Conservancy Partners with Northwoods Land Trust at Holmboe Conifer Forest
MADISON, WI | August 13, 2007
There’s a little gem of a preserve in northern Wisconsin that has a new owner thanks to a partnership between The Nature Conservancy and the Northwoods Land Trust.
Holmboe Conifer Forest sits along the banks of the Pelican River just south of Rhinelander. Hiking into the preserve is like stepping back in time — a time when huge pines and hemlocks covered the north and the sound of bird song filled the air.
The preserve was a gift to the Conservancy in the mid-1960s from Frithjof Holmboe and his son, Thoralf, who wanted to “see the land preserved in its natural state as a sanctuary for living things.”

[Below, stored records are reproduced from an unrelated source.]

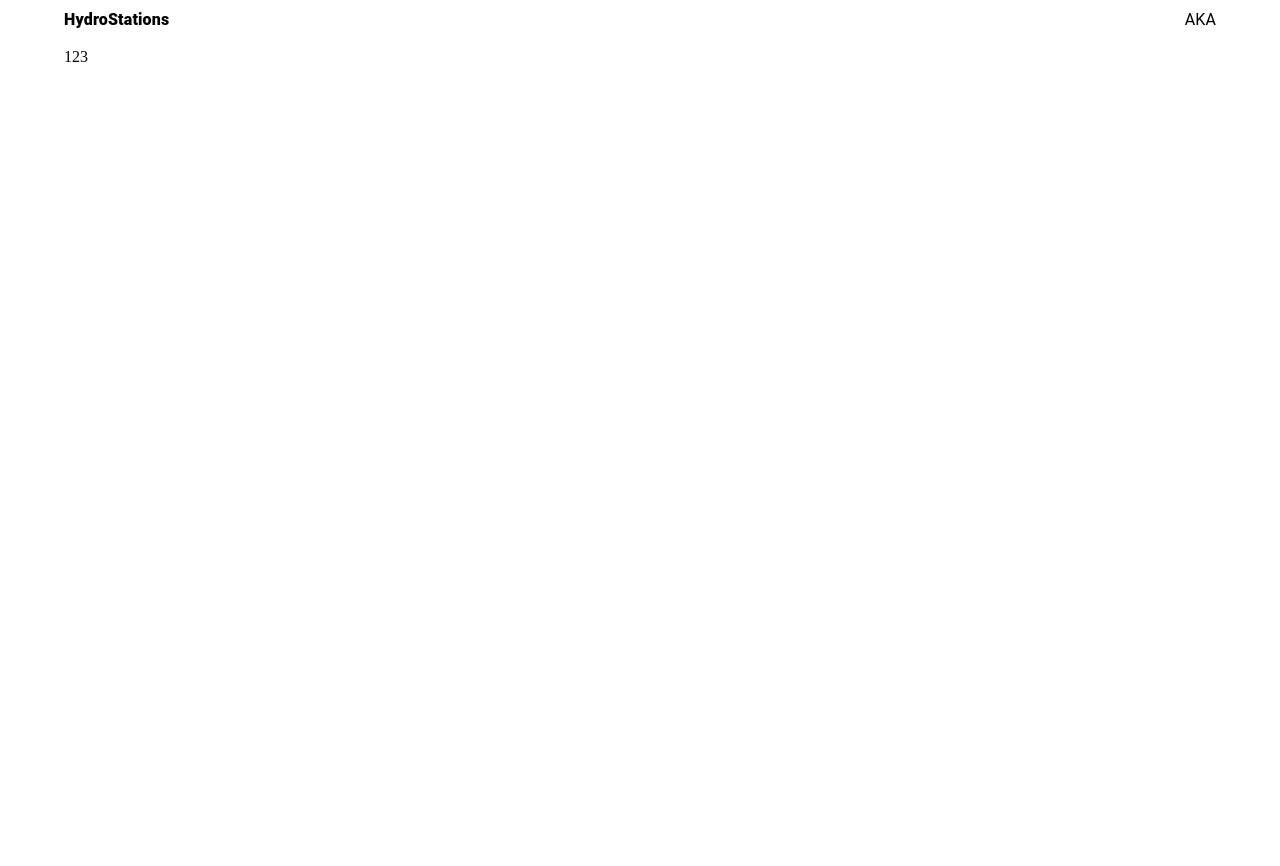
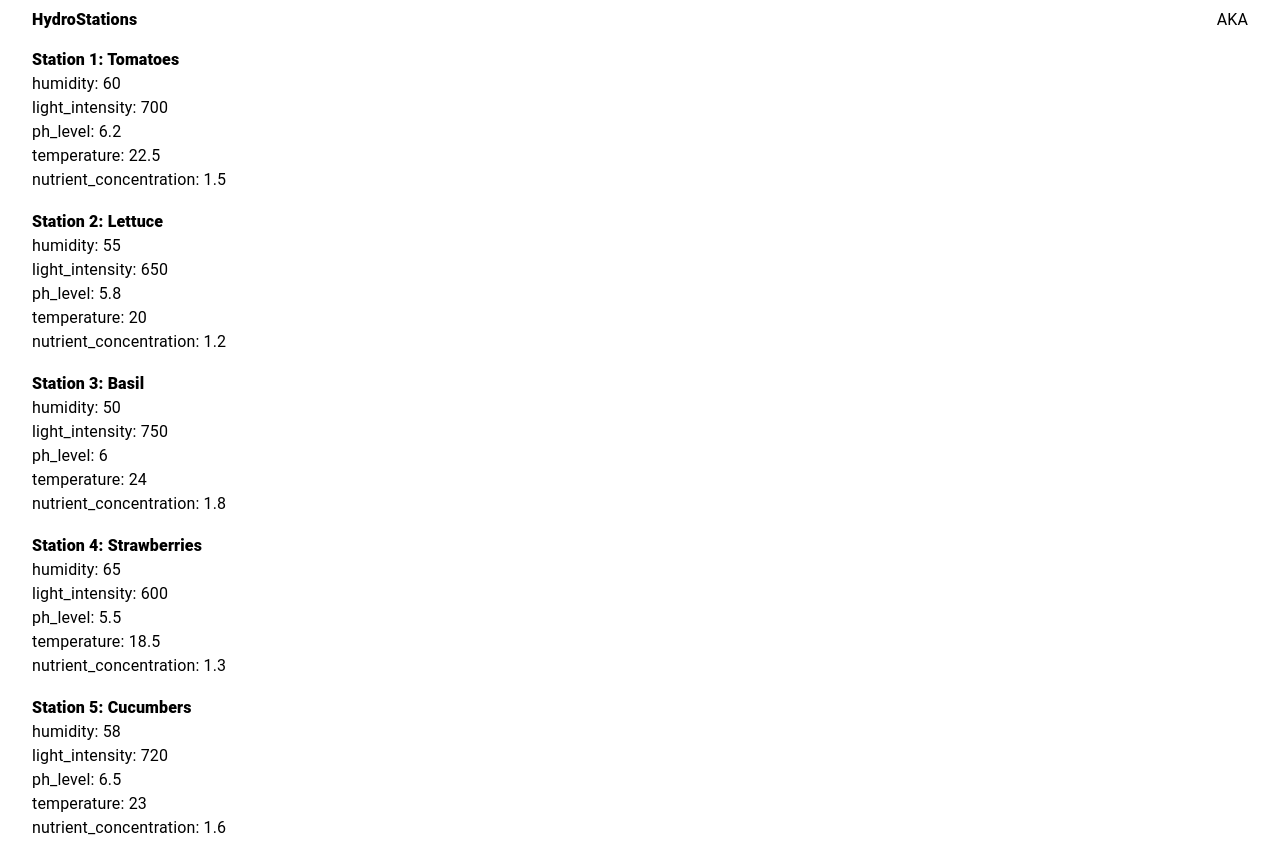
Before and after one commit to proxrustes/hydroponics-front, a Next.js app: page / in a window 1280 px wide. Before the commit the page ends 800 px from the top, so only its background shows below. Built offline with nearby package versions, Linux system fonts and the light colour scheme.

Commit message:
+ section

```diff
--- a/app/page.tsx
+++ b/app/page.tsx
@@ -1,7 +1,8 @@
+import { StationsSection } from "@/components/StationsSeciton";
 import { Container } from "@mui/material";
 
 export default function Home() {
   return (
-  <Container maxWidth="lg">123</Container>
+  <Container maxWidth="xl"><StationsSection/></Container>
   );
 }
--- a/components/Header.tsx
+++ b/components/Header.tsx
@@ -2,7 +2,7 @@ import { Container, Stack, Typography } from "@mui/material";
 
 export function Header() {
   return (
-    <Container maxWidth="lg" sx={{ mb: 2 }}>
+    <Container maxWidth="xl" sx={{ mb: 2 }}>
       <Stack direction="row" justifyContent="space-between">
         <Typography sx={{ fontWeight: 800 }}>HydroStations</Typography>
         <Typography>AKA</Typography>
--- /dev/null
+++ b/components/Station.tsx
@@ -0,0 +1,16 @@
+import { Station } from "@/enums/StationParams";
+import { Box, Button, Typography } from "@mui/material";
+
+export function StationItem(props: {station: Station}) {
+  return (
+    <Box>
+      <Typography sx={{fontWeight: 800}}>{props.station.name}: {props.station.plant}</Typography>
+      <Typography>humidity: {props.station.params.humidity}</Typography>
+      <Typography>light_intensity: {props.station.params.light_intensity}</Typography>
+      <Typography>ph_level: {props.station.params.ph_level}</Typography>
+      <Typography>temperature: {props.station.params.temperature}</Typography>
+      <Typography>nutrient_concentration: {props.station.params.nutrient_concentration}</Typography>
+      <Button href={`station/${props.station.id}`}/>
+    </Box>
+  );
+}
--- /dev/null
+++ b/components/StationsSeciton.tsx
@@ -0,0 +1,75 @@
+import { Station } from "@/enums/StationParams";
+import { Stack } from "@mui/material";
+import { StationItem } from "./Station";
+
+const mockStations: Station[] = [
+  {
+    id: 0,
+    name: "Station 1",
+    plant: "Tomatoes",
+    params: {
+      ph_level: 6.2,
+      temperature: 22.5,
+      humidity: 60,
+      light_intensity: 700,
+      nutrient_concentration: 1.5,
+    },
+  },
+  {
+    id: 1,
+    name: "Station 2",
+    plant: "Lettuce",
+    params: {
+      ph_level: 5.8,
+      temperature: 20.0,
+      humidity: 55,
+      light_intensity: 650,
+      nutrient_concentration: 1.2,
+    },
+  },
+  {
+    id: 2,
+    name: "Station 3",
+    plant: "Basil",
+    params: {
+      ph_level: 6.0,
+      temperature: 24.0,
+      humidity: 50,
+      light_intensity: 750,
+      nutrient_concentration: 1.8,
+    },
+  },
+  {
+    id: 3,
+    name: "Station 4",
+    plant: "Strawberries",
+    params: {
+      ph_level: 5.5,
+      temperature: 18.5,
+      humidity: 65,
+      light_intensity: 600,
+      nutrient_concentration: 1.3,
+    },
+  },
+  {
+    id: 4,
+    name: "Station 5",
+    plant: "Cucumbers",
+    params: {
+      ph_level: 6.5,
+      temperature: 23.0,
+      humidity: 58,
+      light_intensity: 720,
+      nutrient_concentration: 1.6,
+    },
+  },
+];
+export function StationsSection() {
+  return (
+    <Stack>
+      {mockStations.map((station) => (
+        <StationItem station={station} />
+      ))}
+    </Stack>
+  );
+}
--- /dev/null
+++ b/enums/StationParams.ts
@@ -0,0 +1,14 @@
+export type Station = {
+    id: number,
+    name: string;
+  plant: string;
+  params: StationParams;
+}
+
+export type StationParams = {
+    ph_level: number;
+    temperature: number;
+    humidity: number;
+    light_intensity: number;
+    nutrient_concentration: number;
+  };
```
Also changed, not shown: app/station/{id}/page.tsx (added, +21 -0 lines).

We’re pleased to announce that in July, the Conservancy transferred ownership of Holmboe Conifer Forest to the Northwoods Land Trust in Eagle River. The land trust was formed in 2001 by citizens interested in conserving lake and river shoreline and high-quality forest habitat in their area. To date, they’ve protected more than 2,000 acres including nine miles of lake and river shoreline.
“We’re thrilled to be the new owner and caretaker of Holmboe Conifer Forest,” said Bryan Pierce, Executive Director of the Northwoods Land Trust. “Its proximity to Rhinelander and open public access will be invaluable in our efforts to show potential supporters and local landowners the types of habitats the land trust is working to protect.”
The Conservancy is committed to ensuring that the lands and waters we conserve receive the best possible long-term care. Sometimes this means that the best owner is a land trust or local government close to the preserve with the commitment, resources and experience to protect its natural features. Secure in the knowledge that these locally significant natural areas are protected and well cared for, the Conservancy can continue to conserve outstanding lands and waters in Wisconsin and around the world.
Transferring Conservancy lands to other entities can often result in additional conservation by triggering dedication of lands as State Natural Areas. The value of the transferred lands can also provide the necessary match to a grant that funds land acquisition and conservation easements.
“With its impressive conservation performance, strong community support and strategic approach to setting conservation priorities, the Northwoods Land Trust is an important partner in conserving northern Wisconsin’s forests, wild lakes and rivers,” said Matt Dallman, Conservancy Director of Conservation in Northern Wisconsin.
The Nature Conservancy is a leading conservation organization working around the world to protect ecologically important lands and waters for nature and people. The Conservancy and its more than 1 million members have protected nearly 120 million acres worldwide. Visit The Nature Conservancy on the Web at www.nature.org.